Start of Material provided

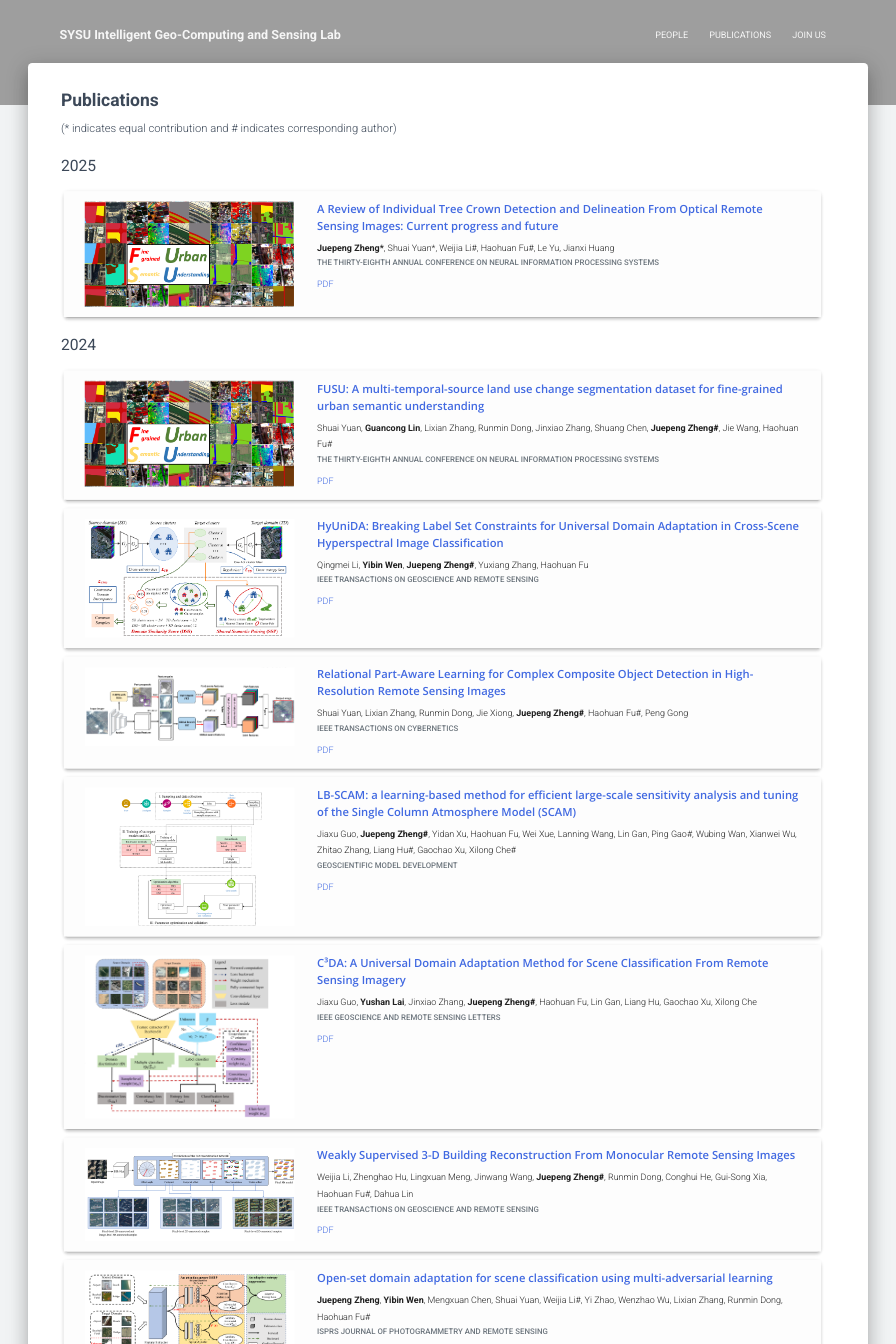
Repository: rssysu/rssysu.github.io
Page: pub.html
These files come from the project's save history. The page is drawn as it stood at one moment and after the next save; the edit follows.
The browser window is 1280 px wide. The pictures show the part of the page from y = 0 to 1920 px (the page is 4146 px tall before and 4215 px after), at 70% of full size.
Pictures or frames that could not be fetched are drawn as grey boxes. Some web libraries are served in a nearby version.

Above is the page before, as saved 2025-03-21 17:37:36.

After the next save:
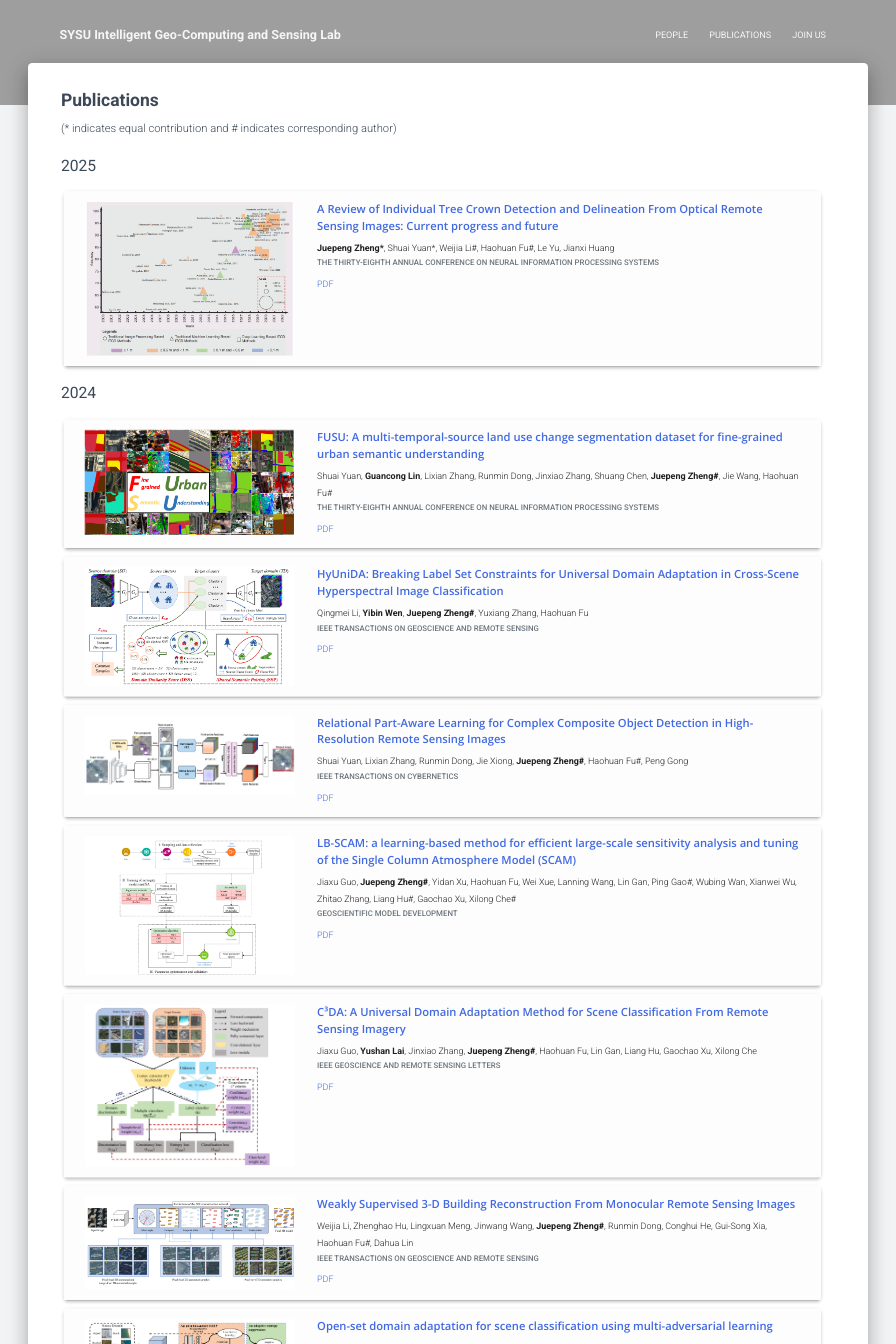
Saved 9 s later.
--- a/pub.html
+++ b/pub.html
@@ -75,7 +75,7 @@
         <div class="row-pub all">
           <div class="card" style="width: 97%;">
             <div class="card-body" style="background-color: rgb(253, 253, 253);">
-              <img class="card-pic-left" src="assets/paper/fusu.png" width=300px>
+              <img class="card-pic-left" src="assets/paper/review.png" width=300px>
               <h4 class="card-title" style="margin-top: -0.1em;"><a href="https://openreview.net/forum?id=QLO0pXYKVi#discussion">A Review of Individual Tree Crown Detection and Delineation From Optical Remote Sensing Images: Current progress and future</a>  </h4>
               <p class="card-text"><b>Juepeng Zheng*</b>, Shuai Yuan*, Weijia Li#, Haohuan Fu#, Le Yu, Jianxi Huang</p>
               <h6 class="card-subtitle mb-2 text-muted">The Thirty-Eighth Annual Conference on Neural Information Processing Systems</h6>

End of Material provided

• **Task**
Wherever a line in the records contains the word "class", copy that line.

• **Exercise solution**
         <div class="row-pub all">
           <div class="card" style="width: 97%;">
             <div class="card-body" style="background-color: rgb(253, 253, 253);">
-              <img class="card-pic-left" src="assets/paper/fusu.png" width=300px>
+              <img class="card-pic-left" src="assets/paper/review.png" width=300px>
               <h4 class="card-title" style="margin-top: -0.1em;"><a href="https://openreview.net/forum?id=QLO0pXYKVi#discussion">A Review of Individual Tree Crown Detection and Delineation From Optical Remote Sensing Images: Current progress and future</a>  </h4>
               <p class="card-text"><b>Juepeng Zheng*</b>, Shuai Yuan*, Weijia Li#, Haohuan Fu#, Le Yu, Jianxi Huang</p>
               <h6 class="card-subtitle mb-2 text-muted">The Thirty-Eighth Annual Conference on Neural Information Processing Systems</h6>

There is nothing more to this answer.